### HOW TO COMPLETE THIS TASK
Every record below should be printed again exactly, with its pictures removed.
++++ DATASET CONTENT ++++
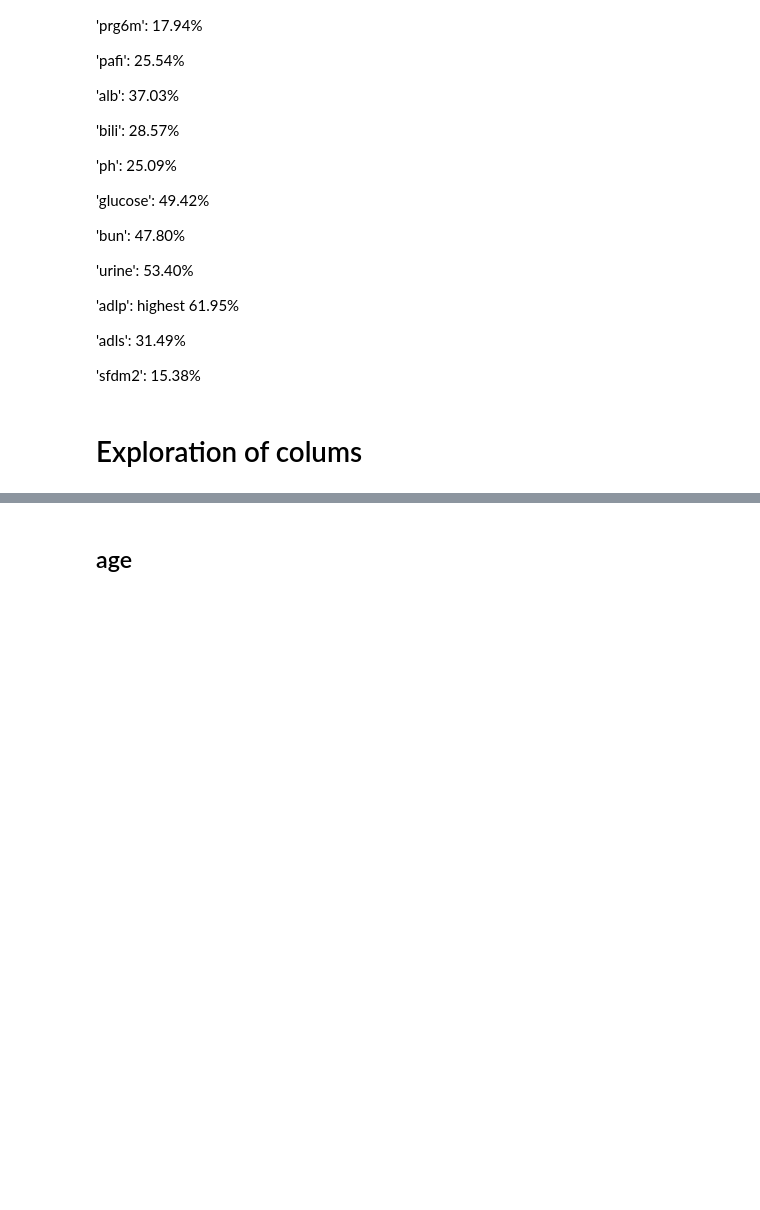
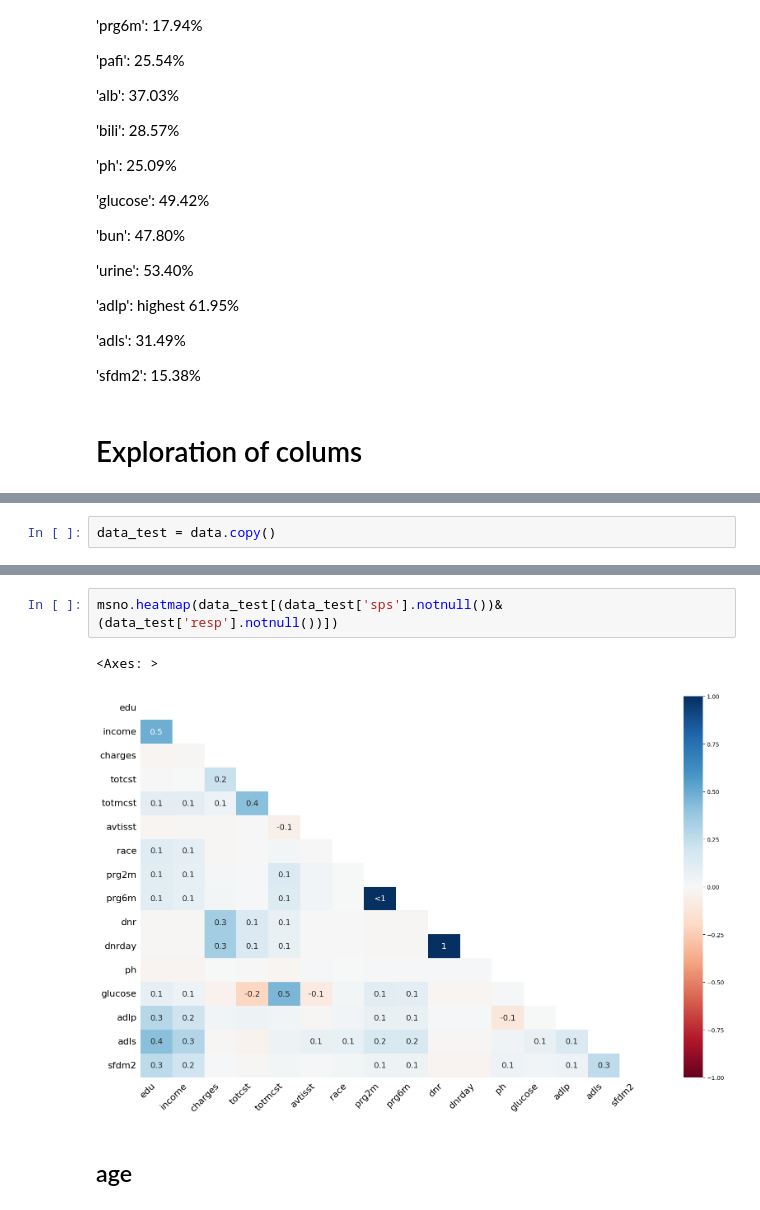
Before and after one commit to Parzon/SUPPORT2_ML_ANALYSIS, a Jupyter notebook: Support2_PyNotebook.ipynb, the cells around one changed output, grey strips where cells are left out. Saved outputs shown, nothing was run; the diff lists cells and outputs as text; blank space fills up the shorter version.

```diff
--- a/Support2_PyNotebook.ipynb
+++ b/Support2_PyNotebook.ipynb
@@ -466,0 +537,2 @@ Note: you may need to restart the kernel to use updated packages.
+# %%
+data_test = data.copy()
@@ -467,3 +623,8 @@ Note: you may need to restart the kernel to use updated packages.
+# %%
+msno.heatmap(data_test[(data_test['sps'].notnull())&(data_test['resp'].notnull())])
+# %% [output]
+<Axes: >
+[figure, added]
 # %% [markdown]
 ## age
 # %%
```
Also changed, not shown: parts of 34 cells of this notebook.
++++
### RESPONSE TO THIS EXERCISE
Before and after one commit to Parzon/SUPPORT2_ML_ANALYSIS, a Jupyter notebook: Support2_PyNotebook.ipynb, the cells around one changed output, grey strips where cells are left out. Saved outputs shown, nothing was run; the diff lists cells and outputs as text; blank space fills up the shorter version.

```diff
--- a/Support2_PyNotebook.ipynb
+++ b/Support2_PyNotebook.ipynb
@@ -466,0 +537,2 @@ Note: you may need to restart the kernel to use updated packages.
+# %%
+data_test = data.copy()
@@ -467,3 +623,8 @@ Note: you may need to restart the kernel to use updated packages.
+# %%
+msno.heatmap(data_test[(data_test['sps'].notnull())&(data_test['resp'].notnull())])
+# %% [output]
+<Axes: >
+[figure, added]
 # %% [markdown]
 ## age
 # %%
```
Also changed, not shown: parts of 34 cells of this notebook.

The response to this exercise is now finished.